A good night’s sleep in the backcountry will go a long way. So what's the best sleeping bag for camping and backpacking? Well, it depends on a number of factors.
Start by checking the coldest temperatures where you plan to go camping or backpacking. Remember that even in the summer, many places drop as much as 40-50 degrees in the evenings. You will want to choose a sleeping bag that has a low enough temperature rating, and if you run cold, consider a sleeping bag with an even lower temperature rating (think about 15 degrees lower).
There are two general types of sleeping bags: down and synthetic. Each has benefits and downsides, so let’s explore a little more.
Down Sleeping Bags
Down material is sourced from the plumage of birds (which is found underneath the top feathers), like geese and ducks. The benefits of down are enormous:
- it’s incredibly insulating
- can easily be compressed—which makes it more versatile when packing
- it’s really breathable
- great for backpacking in an extremely cold climates when conditions will be dry

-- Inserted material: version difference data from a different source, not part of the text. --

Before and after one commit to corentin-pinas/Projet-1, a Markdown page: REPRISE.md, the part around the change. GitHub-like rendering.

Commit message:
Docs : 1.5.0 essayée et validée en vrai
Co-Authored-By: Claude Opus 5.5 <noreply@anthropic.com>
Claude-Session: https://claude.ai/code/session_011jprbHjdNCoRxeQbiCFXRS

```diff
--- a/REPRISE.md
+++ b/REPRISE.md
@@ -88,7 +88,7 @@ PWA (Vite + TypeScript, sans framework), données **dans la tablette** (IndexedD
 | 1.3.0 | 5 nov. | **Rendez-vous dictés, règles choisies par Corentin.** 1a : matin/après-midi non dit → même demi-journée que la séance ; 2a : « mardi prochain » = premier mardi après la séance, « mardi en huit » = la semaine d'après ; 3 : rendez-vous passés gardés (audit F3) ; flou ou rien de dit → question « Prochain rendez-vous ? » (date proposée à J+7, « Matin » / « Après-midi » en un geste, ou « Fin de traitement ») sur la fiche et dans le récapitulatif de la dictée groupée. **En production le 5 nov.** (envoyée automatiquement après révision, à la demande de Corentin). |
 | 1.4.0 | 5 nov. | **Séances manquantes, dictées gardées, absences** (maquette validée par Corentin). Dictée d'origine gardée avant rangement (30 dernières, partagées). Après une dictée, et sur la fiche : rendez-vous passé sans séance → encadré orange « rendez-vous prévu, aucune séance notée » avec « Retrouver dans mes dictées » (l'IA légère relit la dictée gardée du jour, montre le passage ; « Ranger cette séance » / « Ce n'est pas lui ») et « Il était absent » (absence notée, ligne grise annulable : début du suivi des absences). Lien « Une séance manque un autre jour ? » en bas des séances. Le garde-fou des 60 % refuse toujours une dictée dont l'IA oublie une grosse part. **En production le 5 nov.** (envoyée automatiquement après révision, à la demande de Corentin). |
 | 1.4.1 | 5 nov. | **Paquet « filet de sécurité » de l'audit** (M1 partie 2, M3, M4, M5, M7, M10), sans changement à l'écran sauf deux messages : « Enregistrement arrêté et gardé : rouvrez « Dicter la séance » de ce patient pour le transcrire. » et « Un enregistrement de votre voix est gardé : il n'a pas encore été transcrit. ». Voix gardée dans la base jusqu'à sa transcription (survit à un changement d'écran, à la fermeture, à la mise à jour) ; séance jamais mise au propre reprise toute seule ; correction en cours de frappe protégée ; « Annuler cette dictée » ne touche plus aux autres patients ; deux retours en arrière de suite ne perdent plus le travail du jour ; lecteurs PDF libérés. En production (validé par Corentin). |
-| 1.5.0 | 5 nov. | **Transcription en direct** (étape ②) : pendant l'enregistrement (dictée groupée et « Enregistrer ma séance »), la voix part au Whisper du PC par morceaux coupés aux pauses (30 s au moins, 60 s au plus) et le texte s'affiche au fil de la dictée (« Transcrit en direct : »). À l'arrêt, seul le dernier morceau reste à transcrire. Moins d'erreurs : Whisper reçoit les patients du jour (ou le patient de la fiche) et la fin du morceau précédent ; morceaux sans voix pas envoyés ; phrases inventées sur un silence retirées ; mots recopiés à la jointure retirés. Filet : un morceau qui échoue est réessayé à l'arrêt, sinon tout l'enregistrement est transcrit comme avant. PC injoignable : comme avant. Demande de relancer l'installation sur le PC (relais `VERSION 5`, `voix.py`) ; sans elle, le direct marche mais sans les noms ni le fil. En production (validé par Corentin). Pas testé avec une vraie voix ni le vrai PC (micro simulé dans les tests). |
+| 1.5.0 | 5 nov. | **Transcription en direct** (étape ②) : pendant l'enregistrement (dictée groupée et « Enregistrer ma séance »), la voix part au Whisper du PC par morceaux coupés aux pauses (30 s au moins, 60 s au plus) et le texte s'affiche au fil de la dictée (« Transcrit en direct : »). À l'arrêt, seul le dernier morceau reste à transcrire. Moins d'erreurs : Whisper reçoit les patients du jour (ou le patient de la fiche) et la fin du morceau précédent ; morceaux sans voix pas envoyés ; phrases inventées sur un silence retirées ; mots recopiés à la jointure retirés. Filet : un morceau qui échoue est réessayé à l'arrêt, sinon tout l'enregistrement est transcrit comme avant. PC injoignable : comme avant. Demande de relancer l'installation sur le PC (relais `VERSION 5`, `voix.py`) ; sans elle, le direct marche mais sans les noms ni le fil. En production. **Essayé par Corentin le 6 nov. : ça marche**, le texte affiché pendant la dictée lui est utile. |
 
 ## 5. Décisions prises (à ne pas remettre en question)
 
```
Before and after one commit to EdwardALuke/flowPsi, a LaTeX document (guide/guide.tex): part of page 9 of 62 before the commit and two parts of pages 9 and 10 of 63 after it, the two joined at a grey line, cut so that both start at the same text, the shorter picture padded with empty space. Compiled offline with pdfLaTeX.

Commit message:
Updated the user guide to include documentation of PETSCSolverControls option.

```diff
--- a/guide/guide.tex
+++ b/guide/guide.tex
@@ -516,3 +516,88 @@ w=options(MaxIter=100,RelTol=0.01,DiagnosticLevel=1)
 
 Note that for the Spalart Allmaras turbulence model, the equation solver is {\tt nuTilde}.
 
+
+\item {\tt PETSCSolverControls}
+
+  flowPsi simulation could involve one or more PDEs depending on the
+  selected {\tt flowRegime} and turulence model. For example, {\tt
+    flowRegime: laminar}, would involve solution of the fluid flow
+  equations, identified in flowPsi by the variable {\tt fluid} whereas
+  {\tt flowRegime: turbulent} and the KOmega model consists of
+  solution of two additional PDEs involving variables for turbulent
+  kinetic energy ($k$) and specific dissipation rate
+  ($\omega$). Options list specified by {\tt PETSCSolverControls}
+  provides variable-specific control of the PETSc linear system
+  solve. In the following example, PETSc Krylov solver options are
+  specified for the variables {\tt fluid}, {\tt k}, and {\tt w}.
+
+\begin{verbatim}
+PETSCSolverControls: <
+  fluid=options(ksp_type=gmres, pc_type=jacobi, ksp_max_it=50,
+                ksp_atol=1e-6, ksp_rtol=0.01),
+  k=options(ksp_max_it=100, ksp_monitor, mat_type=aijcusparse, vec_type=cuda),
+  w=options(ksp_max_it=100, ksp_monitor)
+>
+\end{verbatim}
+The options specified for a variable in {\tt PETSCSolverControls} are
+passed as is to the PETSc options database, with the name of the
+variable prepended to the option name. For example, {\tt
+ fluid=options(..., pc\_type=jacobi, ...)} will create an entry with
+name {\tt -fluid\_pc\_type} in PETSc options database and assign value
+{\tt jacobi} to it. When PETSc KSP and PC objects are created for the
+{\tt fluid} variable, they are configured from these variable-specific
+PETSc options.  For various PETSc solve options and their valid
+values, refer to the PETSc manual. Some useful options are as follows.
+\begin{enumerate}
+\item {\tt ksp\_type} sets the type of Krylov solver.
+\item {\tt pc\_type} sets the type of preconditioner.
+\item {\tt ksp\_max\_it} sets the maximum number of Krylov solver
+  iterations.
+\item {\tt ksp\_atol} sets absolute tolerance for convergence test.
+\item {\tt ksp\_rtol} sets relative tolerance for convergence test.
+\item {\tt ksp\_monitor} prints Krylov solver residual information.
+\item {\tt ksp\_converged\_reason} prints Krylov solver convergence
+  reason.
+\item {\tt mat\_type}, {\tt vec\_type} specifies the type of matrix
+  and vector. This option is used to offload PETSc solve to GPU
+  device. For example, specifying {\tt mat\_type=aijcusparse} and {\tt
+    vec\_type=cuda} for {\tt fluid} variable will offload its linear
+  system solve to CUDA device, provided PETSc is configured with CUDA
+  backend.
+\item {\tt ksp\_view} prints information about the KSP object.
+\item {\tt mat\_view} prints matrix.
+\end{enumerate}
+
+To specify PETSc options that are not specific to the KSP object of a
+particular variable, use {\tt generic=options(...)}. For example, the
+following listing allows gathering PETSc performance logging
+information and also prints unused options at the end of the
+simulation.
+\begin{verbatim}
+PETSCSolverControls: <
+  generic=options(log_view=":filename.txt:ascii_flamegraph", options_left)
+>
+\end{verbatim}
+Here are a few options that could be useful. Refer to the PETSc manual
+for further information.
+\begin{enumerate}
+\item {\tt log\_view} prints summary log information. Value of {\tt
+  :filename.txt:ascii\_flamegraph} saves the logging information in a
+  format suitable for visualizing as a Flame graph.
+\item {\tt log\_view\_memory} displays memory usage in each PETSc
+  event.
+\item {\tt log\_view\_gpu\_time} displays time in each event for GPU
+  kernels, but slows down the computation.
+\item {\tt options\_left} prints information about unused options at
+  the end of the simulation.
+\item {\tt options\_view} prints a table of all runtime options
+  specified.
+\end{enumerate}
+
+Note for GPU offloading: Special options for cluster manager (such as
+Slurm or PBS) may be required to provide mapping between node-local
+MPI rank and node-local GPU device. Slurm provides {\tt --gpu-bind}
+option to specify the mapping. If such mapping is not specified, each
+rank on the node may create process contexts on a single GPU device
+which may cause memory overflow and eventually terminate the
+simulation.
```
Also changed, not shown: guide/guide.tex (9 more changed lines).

- Not great in wet conditions—they can take a really long time to dry out, and won’t keep you nearly as warm while it’s wet.
- They’re more expensive than their synthetic counterparts
Synthetic Sleeping Bags
Synthetic sleeping bags are:
- typically made of polyester
- usually heavier than down
- will insulate you even if it’s wet, so if you’re planning on backpacking in a climate than is frequently wet, this is a great option for you
- dry quickly
- tend to be less expensive than their down counterparts
- less compressible than down
- weighs quite a bit more than down
- less durable over time
Short-Staple or Continuous Filament
There are two types of synthetic insulations: short-staple or continuous filament.
Short-staple insulations are, like the name suggests, shorter strands of fine-denier filaments. This allows the strands to be packed closer together, which minimizes the amount of heat that escapes, and makes it more compressible when packing. However, short-staple filament does tend to be less durable, and can sometimes create cold spots, so you may need to move the insulation around a bit.
Continuous-filament insulations are the opposite of short-staple: the filament is thicker, which also allows them to be more durable, but less compressible for packing. Cold spots are less of a concern, as it tends to stay in place more.
Which Sleeping Bag is Right For You?
So which one should you choose? The one that fits your needs and your budget! Take into consideration where you want to go, the climate, and what time of year, and use the information above help guide your decision.
One more thing to note about sleeping bags: sleeping bags for women and men are designed differently, and even come in different lengths. They will insulate you differently, so take that into consideration. Although, having too much extra space at the bottom of your feet can be remedied by packing clothes down at the bottom, but if you have the option for a shorter bag, it's nice to have!
While we don't sell sleeping bags just yet, take a look at our Curated Backpacking Gear Collection for your next camping or backpacking adventure!